____________________ Fix it again, Mr Gates--it still works!"
Thanks for your great ideas, and for taking your time to answer my question. I can certainly start it from behind the building. I'll post some pics when I get to that point. Right now I'm still putting the building together.
Thanks Herb for the link and explanation. Those pics of the mill are outstanding. I never really knew about the ripples at the bottom of the wheel, and you're right, every artist pic I've seen with a water wheel has the water churning at the bottom. I'm wondering how many people really know that, and if I don't have some bubbles at the bottom of the wheel (realistic), then is Joe Public going to think it looks realistic? LOL!
There are basically 4 types of vertical water wheels. This gives a good explanation of each http://en.wikipedia.org/wiki/Water_wheel and their advantages.
Breastshot wheels were the most common in the US however, the overshot has the best work advantage.
And a backshot wheel would be used where seasonal water levels vary a lot as it could keep running even with water almost up to the axle.
Just for your information only. Use the style that looks best for your layout.
____________________ Dave Mason

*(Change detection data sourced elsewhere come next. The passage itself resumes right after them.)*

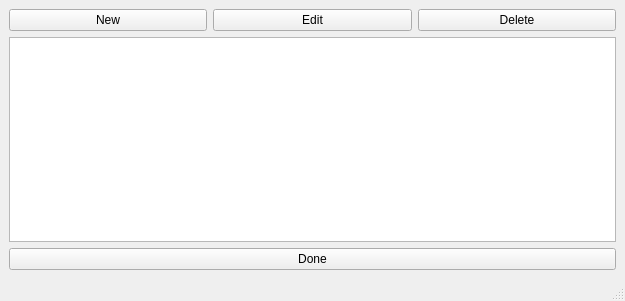
Qt form Forms/ProfileManager/ProfileManager3.ui (Admiral-Fish/PokeFinder) before a commit.
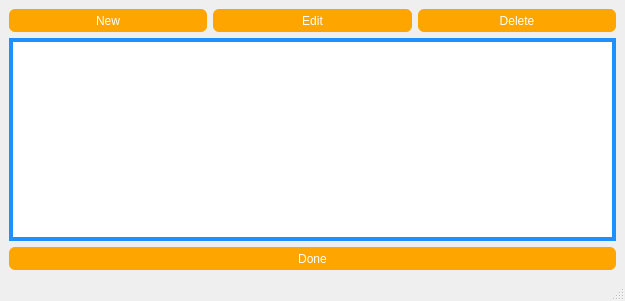
The same form after that commit.

Commit message: Profile styling

Patch:
```diff
--- a/Forms/ProfileManager/ProfileManager3.ui
+++ b/Forms/ProfileManager/ProfileManager3.ui
@@ -19,10 +19,36 @@
   <property name="windowTitle">
    <string>Profile Manager Gen 3</string>
   </property>
+  <property name="styleSheet">
+   <string notr="true">QPushButton {
+	border: none;
+	border-radius: 6px;
+	background-color: orange;
+	color: white;
+}
+
+QTableView {
+	border: 4px solid DodgerBlue;
+}
+
+QHeaderView::section {
+	border: none;
+	background-color: #274050;
+	padding-top: 3px;
+	padding-bottom: 3px;
+	color: white;
+}</string>
+  </property>
   <widget class="QWidget" name="centralwidget">
    <layout class="QGridLayout" name="gridLayout">
     <item row="0" column="0">
      <widget class="QPushButton" name="pushButtonNew">
+      <property name="minimumSize">
+       <size>
+        <width>0</width>
+        <height>23</height>
+       </size>
+      </property>
       <property name="text">
        <string>New</string>
       </property>
@@ -30,6 +56,12 @@
     </item>
     <item row="0" column="1">
      <widget class="QPushButton" name="pushButtonEdit">
+      <property name="minimumSize">
+       <size>
+        <width>0</width>
+        <height>23</height>
+       </size>
+      </property>
       <property name="text">
        <string>Edit</string>
       </property>
@@ -37,6 +69,12 @@
     </item>
     <item row="0" column="2">
      <widget class="QPushButton" name="pushButtonDelete">
+      <property name="minimumSize">
+       <size>
+        <width>0</width>
+        <height>23</height>
+       </size>
+      </property>
       <property name="text">
        <string>Delete</string>
       </property>
@@ -47,6 +85,12 @@
     </item>
     <item row="2" column="0" colspan="3">
      <widget class="QPushButton" name="pushButtonOk">
+      <property name="minimumSize">
+       <size>
+        <width>0</width>
+        <height>23</height>
+       </size>
+      </property>
       <property name="text">
        <string>Done</string>
       </property>
```
The commit also changes 2 other files.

D&G RR (Dunstead & Granford) in On30 “All tyranny needs to gain a foothold is for people of good conscience to remain silent.” ~ Thos. Jefferson
“Those who hammer their guns into plows will plow for those who do not.” ~ me
I finished the structure. The stream starts from the top back right flowing down the side, then turning the corner under the wheel, across the front, then landing in a pond-like area. There are 2 areas in the pond where water would flow out. Here are a few pics.
Thanks for looking,